Instead, during a special session on Monday, June 11, Grand County Council members voted 5-2 to place the ballot question – which asks voters to decide whether a study committee should be formed to possibly recommend changing the county form of government – on the Nov. 6 general election ballot.
A motion to set June 26 as the date for the special election failed by a 4-3 council vote. Council members Gene Ciarus, Pat Holyoak and Jim Nyland voted in favor of the motion, but Ken Ballantyne, Audrey Graham, Chris Baird and Chris Conrad opposed.
The measure already appears on the printed June 26 primary ballots, but a local citizens group, the Committee to Preserve Grand County, filed a court injunction against the county last week, claiming county officials did not follow state law in placing the measure on the ballot.
“The public has not been educated on this enough,” Graham said. “And one of the reasons the public hasn’t been educated enough is because the process wasn’t followed.”
Seventh District Judge Lyle Anderson ruled June 7 that the county failed to follow proper state procedures in the matter. Anderson said the county council is required to pass a resolution calling for the special election and setting the date – either June 26 or Nov. 6. He gave the council until June 12 to pass the resolution. Early voting in the Republican and Constitutional Party primaries began June 12 in Utah.
Anderson said Grand County Clerk Diana Carroll erred in placing the measure on the June 26 ballot before the county council vote.
At the end of the June 11 county council vote, Carroll said she followed what she believed was the proper procedure for placing the measure on the ballot.
“All of you knew that this was going on the ballot,” she told the council. “I did nothing as a rogue county clerk to slap something on the ballot.”
Ciarus said the public should hold him responsible for the mistake.
“I was misinformed,” he said, adding that he had received incorrect legal advice from people he asked about the issue. “It’s my fault for not reading state code... I take full blame... So throw your rocks and eggs at me.”
Holyoak said all the council members were to blame.
“We were all asked and we all agreed to put this on the ballot,” she said.
Holyoak and Ballantyne both said Monday that they were disturbed by the tone of some of the calls and emails they received prior to Monday’s vote.

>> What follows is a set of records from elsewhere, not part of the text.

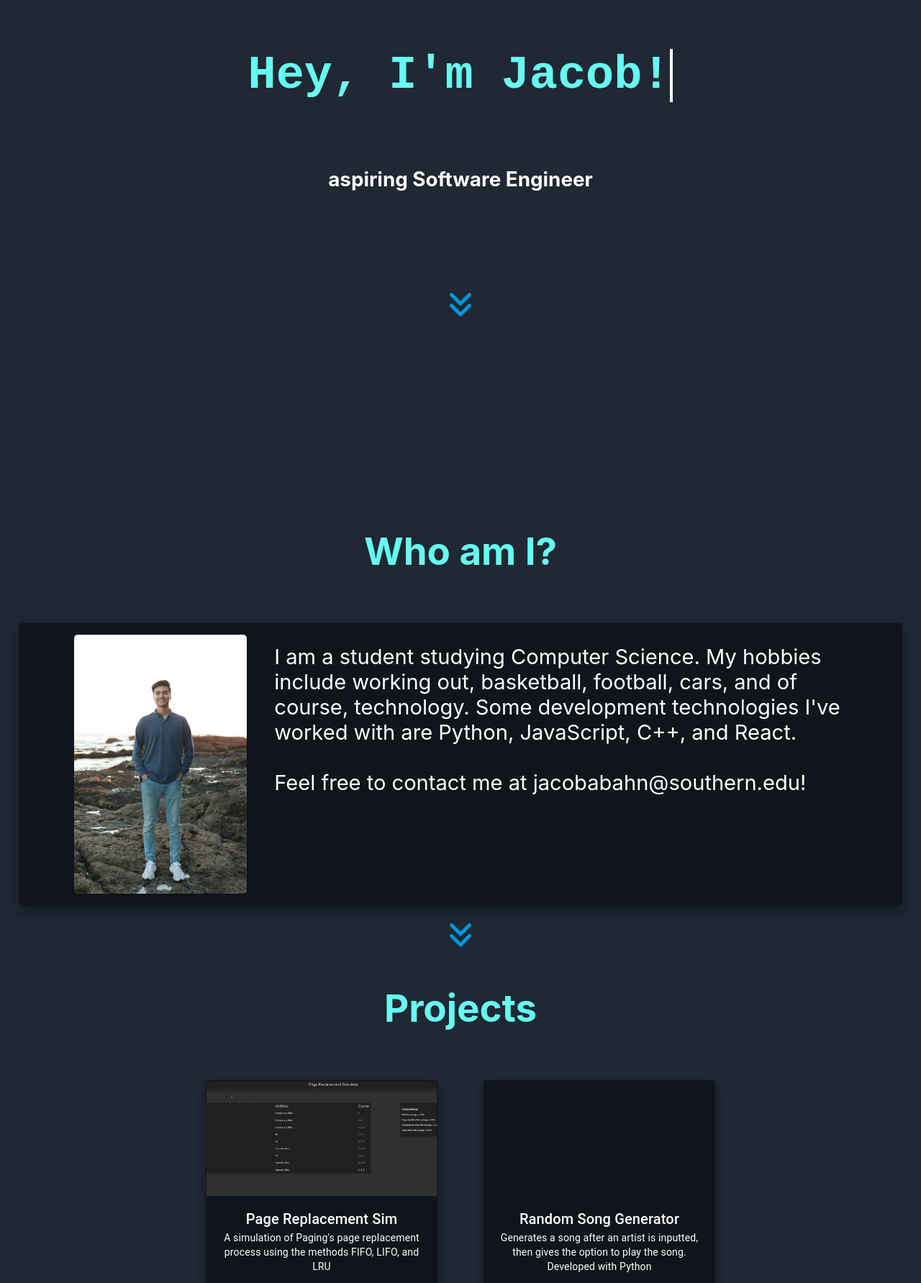
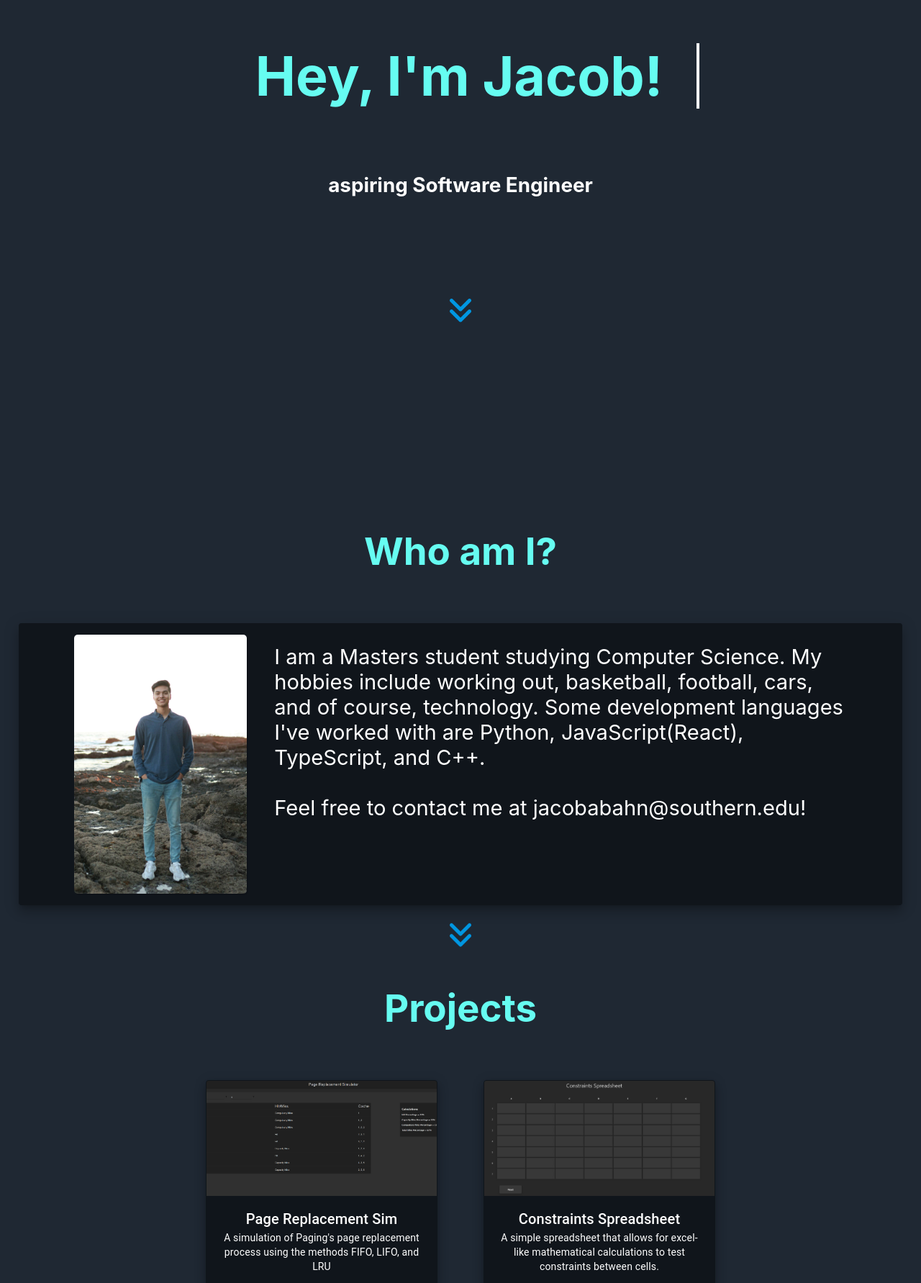
Before and after one commit to jacobabahn/jacobs-site, a React (Create React App) app: page / in a window 1280 px wide. Shown: the part 133-1916 px from the top of the page at 72% size. Built offline with nearby package versions, Linux system fonts and the light colour scheme.

Commit message:
Added Constraint project and some animations

```diff
--- a/src/components/AboutMe.js
+++ b/src/components/AboutMe.js
@@ -19,9 +19,9 @@ const AboutMe = (props) => {
                 <Card className="content" elevation={11}>
                     <img className="me" src={me} />
                     <p className="ptext">
-                        I am a student studying Computer Science.
+                        I am a Masters student studying Computer Science.
                         My hobbies include working out, basketball, football, cars, and of course, technology.
-                        Some development technologies I've worked with are Python, JavaScript, C++, and React. <br/> <br/>
+                        Some development languages I've worked with are Python, JavaScript(React), TypeScript, and C++. <br/> <br/>
                         Feel free to contact me at jacobabahn@southern.edu!
                     </p>
                 </Card>
--- a/src/components/Home.css
+++ b/src/components/Home.css
@@ -14,10 +14,10 @@
     white-space: nowrap;
     border-right: 4px solid white;
     color: #66FCF1;
-    font-family: monospace;
-    font-size: calc(30px + 2.75vw);;
-    width: 15ch;
-    animation: type 1.5s steps(15), blink .5s step-end infinite alternate;
+    font-family: -apple-system, BlinkMacSystemFont, 'Segoe UI', Roboto, Oxygen, Ubuntu, Cantarell, 'Open Sans', 'Helvetica Neue', sans-serif;
+    font-size: calc(40px + 2.75vw);;
+    width: 13ch;
+    animation: type 1.1s steps(13), blink .5s step-end infinite alternate;
     margin-top: -10%;
     margin-bottom: 7%;
     text-align: center;
@@ -27,7 +27,7 @@
     color: #1f2833;
     text-align: center;
     font-size: calc(15px + 1vw);
-    animation: show 1.5s;
+    animation: show 1s;
     animation-delay: 2s;
     animation-fill-mode: forwards;
 }
@@ -38,12 +38,19 @@
     top: 200%;
     margin-left: auto;
     margin-right: auto;
-    /* margin-top: 40%; */
     animation: show 2s forwards;
-    animation-delay: 3s;
-    /* visibility: hidden; */
+    animation-delay: 2.5s;
+    transition: all .25s ease-in-out;
     opacity: 0;
 }
+.down:hover {
+    transform: scale(1.2);
+}
+
+.down:active {
+    transform: translate3d(0, 20%, 0);
+}
+
 @keyframes type {
     0% {
         width: 0ch;
--- a/src/components/Projects.css
+++ b/src/components/Projects.css
@@ -25,6 +25,7 @@
     background-color: #10151b !important;
     margin: 2rem;
     margin-top: 0;
+    transition: all 0.25s ease-in-out !important;
 }
 .cardContent {
     background-color: #10151b;
@@ -34,3 +35,7 @@
     height: 160px;
     width: auto;
 }
+
+.card:hover {
+    transform: scale(1.05);
+}
--- a/src/components/Projects.js
+++ b/src/components/Projects.js
@@ -3,7 +3,7 @@ import React from 'react'
 import "./Projects.css"
 import CardProj from './CardProj';
 import prsim from '../LRUExample.png'
-import me from '../me.jpg'
+import constraint from '../Constraint.png'
 
 
 const Projects = () => {
@@ -21,9 +21,10 @@ const Projects = () => {
                     />
                     <CardProj
                         className="card"
-                        title="Random Song Generator"
-                        description="Generates a song after an artist is inputted, then gives the option to play the song. Developed with Python"
-                        // img={me}
+                        title="Constraints Spreadsheet"
+                        description="A simple spreadsheet that allows for excel-like mathematical calculations to test constraints between cells."
+                        img={constraint}
+                        href={"https://constraint.jacobbahn.com"}
                     />
                 </div>
             </div>
--- a/src/index.css
+++ b/src/index.css
@@ -2,13 +2,13 @@ body {
   margin: 0;
   font-family: -apple-system, BlinkMacSystemFont, 'Segoe UI', 'Roboto', 'Oxygen',
     'Ubuntu', 'Cantarell', 'Fira Sans', 'Droid Sans', 'Helvetica Neue',
-    sans-serif;
+    sans-serif !important;
   -webkit-font-smoothing: antialiased;
   -moz-osx-font-smoothing: grayscale;
   background-color: #1f2833;
 }
 
-code {
+/* code {
   font-family: source-code-pro, Menlo, Monaco, Consolas, 'Courier New',
     monospace;
-}
+} */
```
Also changed, not shown: src/Constraint.png (added).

Ballantyne said he was “threatened” in one email from Republican Party vice chairman Dave Cozzens, but in an interview on Tuesday he said he “may have overstated the situation.”
“I felt like I was being told that as a Republican I’m not allowed to think for myself,” he said. “I was upset.”

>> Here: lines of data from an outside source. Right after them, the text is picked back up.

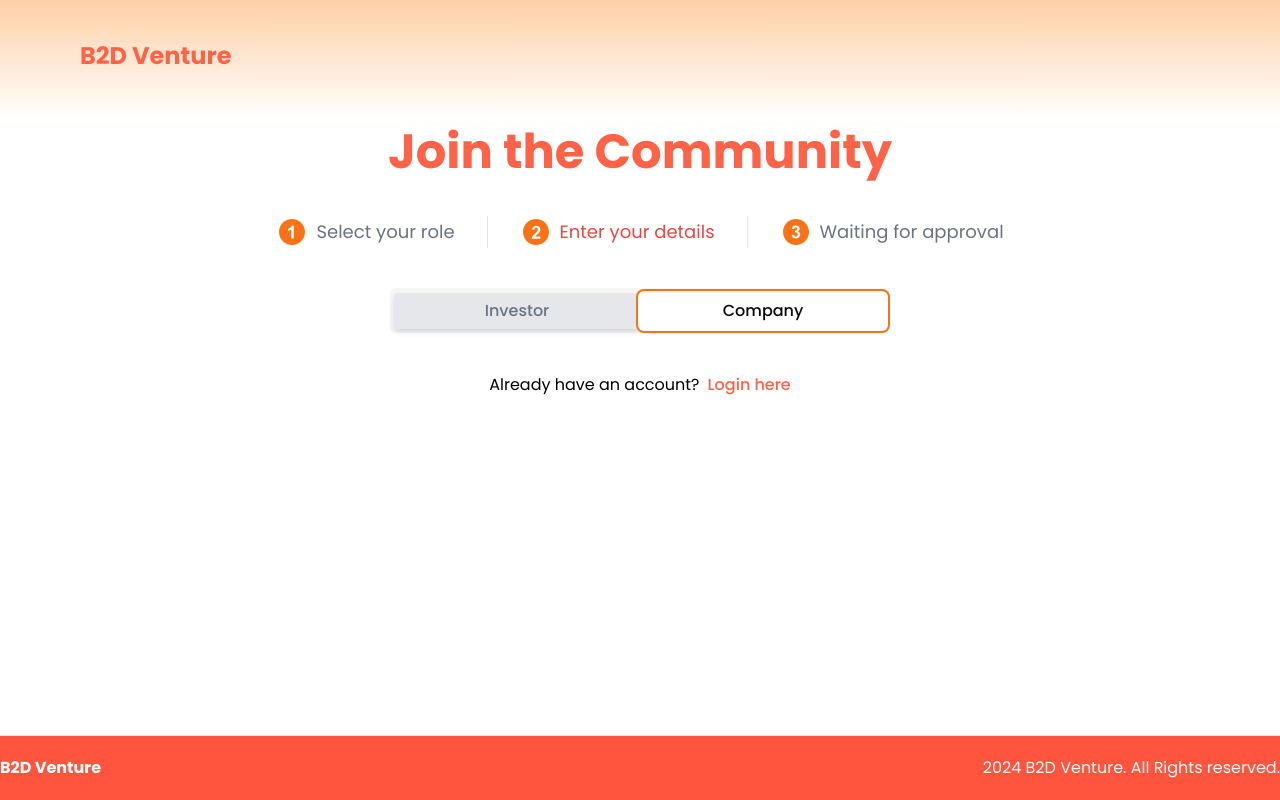
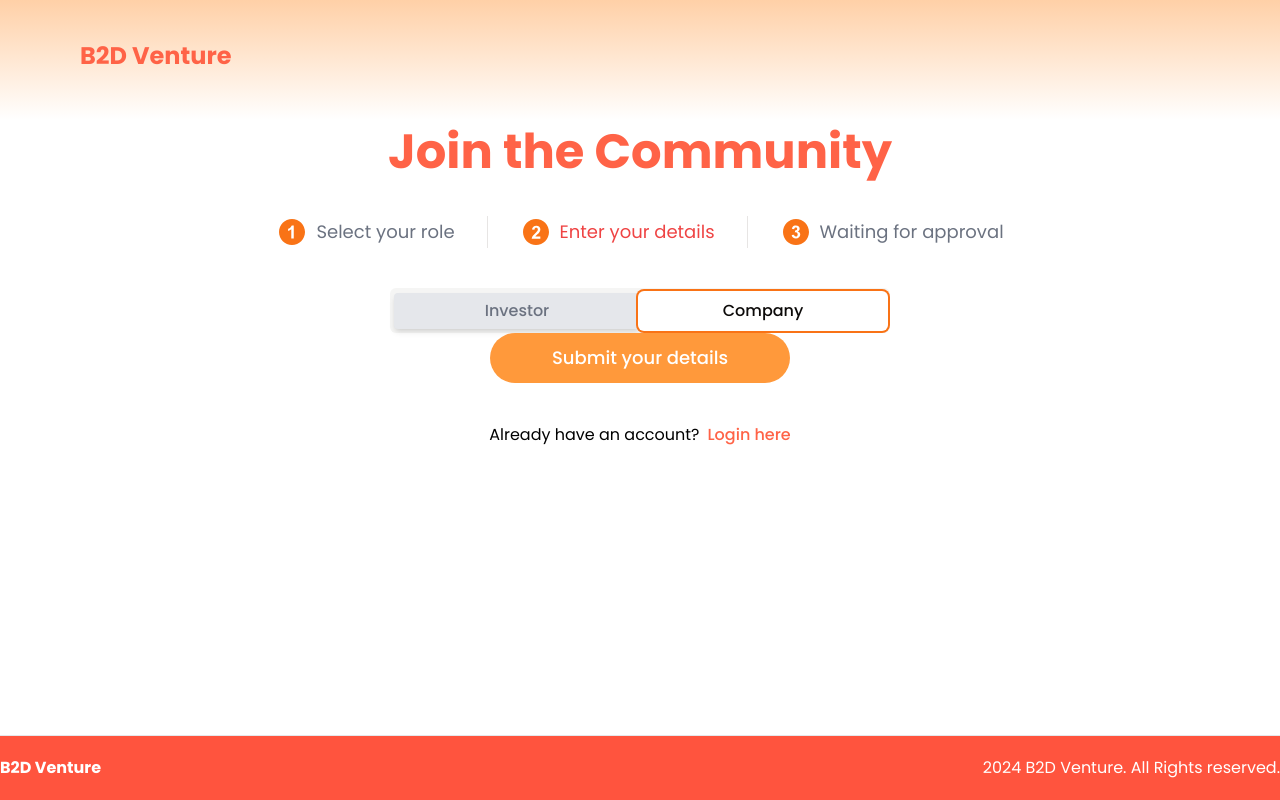
Before and after one commit to woraamy/B2D-Venture, a Next.js app in the folder b2d-venture/: page /SignUp in a window 1280 px wide. Both pictures are taken after a click on the tab "Company". Built offline with nearby package versions, Linux system fonts and the light colour scheme.

Commit message:
Add submit button

```diff
--- a/b2d-venture/components/shared/Register_company.tsx
+++ b/b2d-venture/components/shared/Register_company.tsx
@@ -63,6 +63,20 @@ const RegisterCompany = ({ onFormValidated }: RegisterCompanyProps) => {
   const handleFormError = () => {
     onFormValidated(false);
   };
+
+  return (
+    <Form {...form}>
+      <form onSubmit={form.handleSubmit(handleFormSubmit, handleFormError)} className="space-y-5">
+
+        {/* Submit Button */}
+        <div className="flex justify-center">
+          <Button type="submit" className="w-[200px] md:w-[300px] h-[50px] rounded-full text-white bg-[#FF993B] hover:bg-[#FF7A00] text-base md:text-lg">
+            Submit your details
+          </Button>
+        </div>
+      </form>
+    </Form>
+  );
 };
 
 export default RegisterCompany;
```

He said Cozzens quickly sent another email apologizing for the first, which had seemed to question Ballantyne’s service as a council member.
“My comment about Ken Ballantyne was just an expression of frustration about his voting record on the council,” Cozzens said. “I felt bad shortly after sending it.”
In March, leaders of the Grand County Republican Party collected petition signatures and submitted them to Carroll. The documents submitted with the petition also asked that the county place the proposition on the June 26 primary ballot.
In the June 7 court hearing, attorney Steve Russell, arguing in court for the Committee to Preserve Grand County, alleged that Carroll failed to certify petition signatures within 30 days, did not properly present the certified petition to the Grand County Council, and did not notify the petition sponsors in writing that the petition was certified.
Russell also told the court that state law governing ballot questions related to changes in the form of government requires the governing body – in this case the Grand County Council – to vote to set a special election and state the purpose of that election. Grand County Attorney Andrew Fitzgerald conceded in court that no such vote was held.
“The purpose for the county council adopting by resolution and setting a special election is to inform the public and be open to public input,” Russell said. He added that holding that vote in a public meeting is important to give voters time to consider the measure prior to the election.
He told the court that the petition sponsors were attempting to “stack the deck” in favor of the measure by holding the vote during the June 26 Republican primary.
But Dave Cozzens, a petition sponsor and the vice chairman of the Grand County Republican Party, said Monday that that suggestion is untrue.
“We made no decision whatsoever, no discussion whatsoever of using the June election to an unfair advantage,” Cozzens said. “We feel this is an urgent matter that can’t wait five months.”
Jeramy McElhaney, chairman of the Grand County Republican Party, said the petition sponsors originally wanted to get the measure on the November 2011 ballot, but when they realized there was no county election and it would cost the county as much as $15,000, they decided to wait.
“That goes against our principles to cost the county additional money,” McElhaney said. “So we decided to file the petitions this spring instead.”
The ballot proposition is only a first step in initiating the process to possibly change Grand County’s form of government. If voters approve, a nominating committee will be appointed to select the members of the study committee. The study committee then has up to one year to examine the issue and write a report making a recommendation.
Should the committee recommend a change, state law currently allows counties to adopt one of four possible forms of government – a county commission, an expanded county commission, a county council with an elected executive or a county council with an appointed manager.
Grand County’s existing form of government, while grandfathered in when the Legislature adopted the new law several years ago, is not available as an option. Under any of the allowed options, Grand County’s existing provisions for term limits, citizen recall of a council member, and non-partisan elections would be unavailable.